**Your instructions**
The answer must consist of every line below containing "notes".

**Available records**
»»

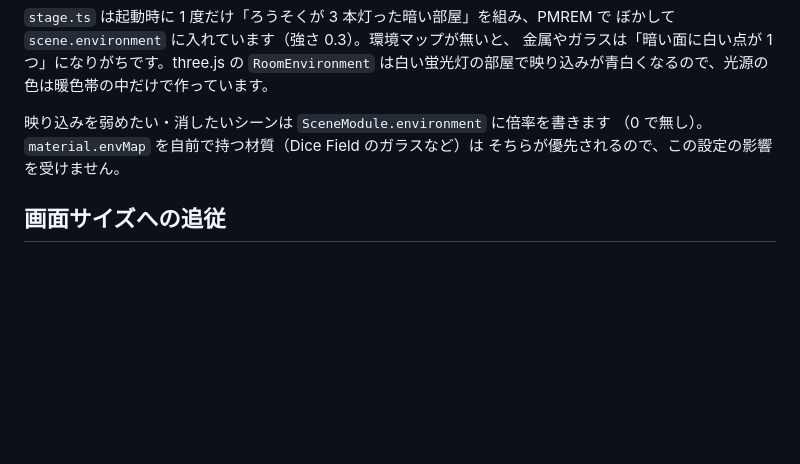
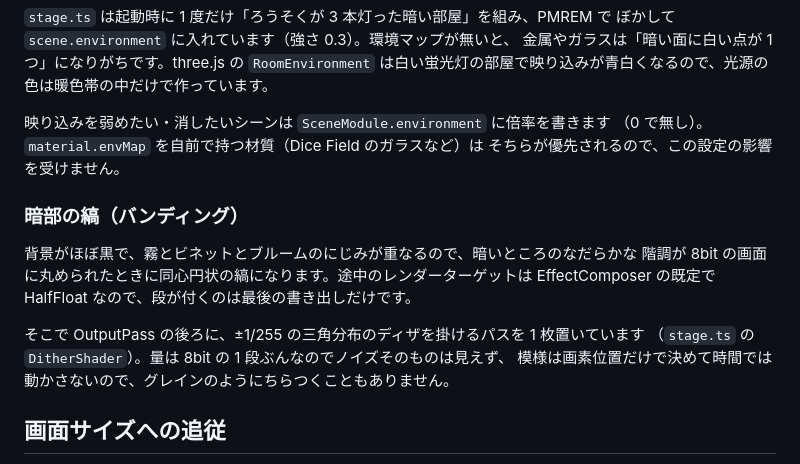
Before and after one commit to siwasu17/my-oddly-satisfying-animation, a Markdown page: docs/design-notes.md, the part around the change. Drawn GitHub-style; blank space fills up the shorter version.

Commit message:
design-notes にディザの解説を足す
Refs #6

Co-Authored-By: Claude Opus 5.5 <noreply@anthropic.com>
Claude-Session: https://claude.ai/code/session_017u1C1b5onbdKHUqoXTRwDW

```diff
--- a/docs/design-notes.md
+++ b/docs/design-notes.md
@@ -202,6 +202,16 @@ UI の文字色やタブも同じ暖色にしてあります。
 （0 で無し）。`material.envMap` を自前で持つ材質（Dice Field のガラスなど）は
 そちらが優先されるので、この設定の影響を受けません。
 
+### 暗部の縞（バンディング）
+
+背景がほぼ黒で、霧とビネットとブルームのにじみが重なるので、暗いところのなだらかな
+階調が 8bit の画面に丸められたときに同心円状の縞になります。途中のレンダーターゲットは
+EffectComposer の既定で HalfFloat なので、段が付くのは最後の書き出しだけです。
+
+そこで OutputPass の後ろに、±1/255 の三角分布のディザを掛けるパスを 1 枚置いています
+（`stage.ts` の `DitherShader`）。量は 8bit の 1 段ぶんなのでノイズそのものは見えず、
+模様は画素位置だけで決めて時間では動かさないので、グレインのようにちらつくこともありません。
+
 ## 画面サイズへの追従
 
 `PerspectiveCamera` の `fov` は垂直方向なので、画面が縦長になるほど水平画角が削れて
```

««
»»

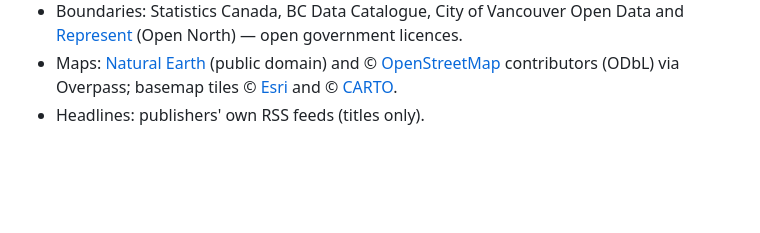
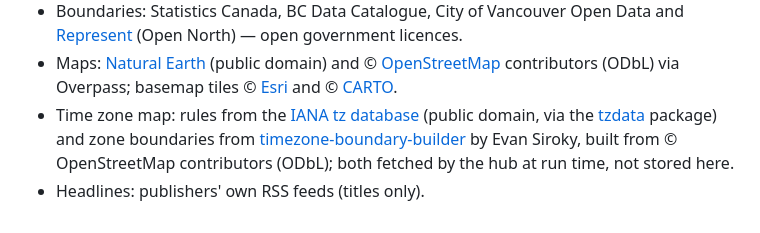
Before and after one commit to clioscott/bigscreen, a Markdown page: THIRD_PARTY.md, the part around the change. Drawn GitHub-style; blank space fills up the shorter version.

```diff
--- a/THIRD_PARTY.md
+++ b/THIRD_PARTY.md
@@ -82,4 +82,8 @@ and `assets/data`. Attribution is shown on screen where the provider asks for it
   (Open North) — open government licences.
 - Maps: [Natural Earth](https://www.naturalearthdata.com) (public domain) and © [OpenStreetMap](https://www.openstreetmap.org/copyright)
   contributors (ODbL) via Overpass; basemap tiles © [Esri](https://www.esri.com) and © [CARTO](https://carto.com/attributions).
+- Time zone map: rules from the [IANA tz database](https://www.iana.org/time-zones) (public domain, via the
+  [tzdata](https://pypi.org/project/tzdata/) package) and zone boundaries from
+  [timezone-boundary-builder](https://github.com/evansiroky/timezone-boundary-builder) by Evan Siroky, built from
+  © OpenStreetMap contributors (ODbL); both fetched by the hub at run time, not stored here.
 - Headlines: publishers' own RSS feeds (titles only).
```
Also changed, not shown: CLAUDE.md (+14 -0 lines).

««

**Output for this task**
Before and after one commit to siwasu17/my-oddly-satisfying-animation, a Markdown page: docs/design-notes.md, the part around the change. Drawn GitHub-style; blank space fills up the shorter version.
design-notes にディザの解説を足す
--- a/docs/design-notes.md
+++ b/docs/design-notes.md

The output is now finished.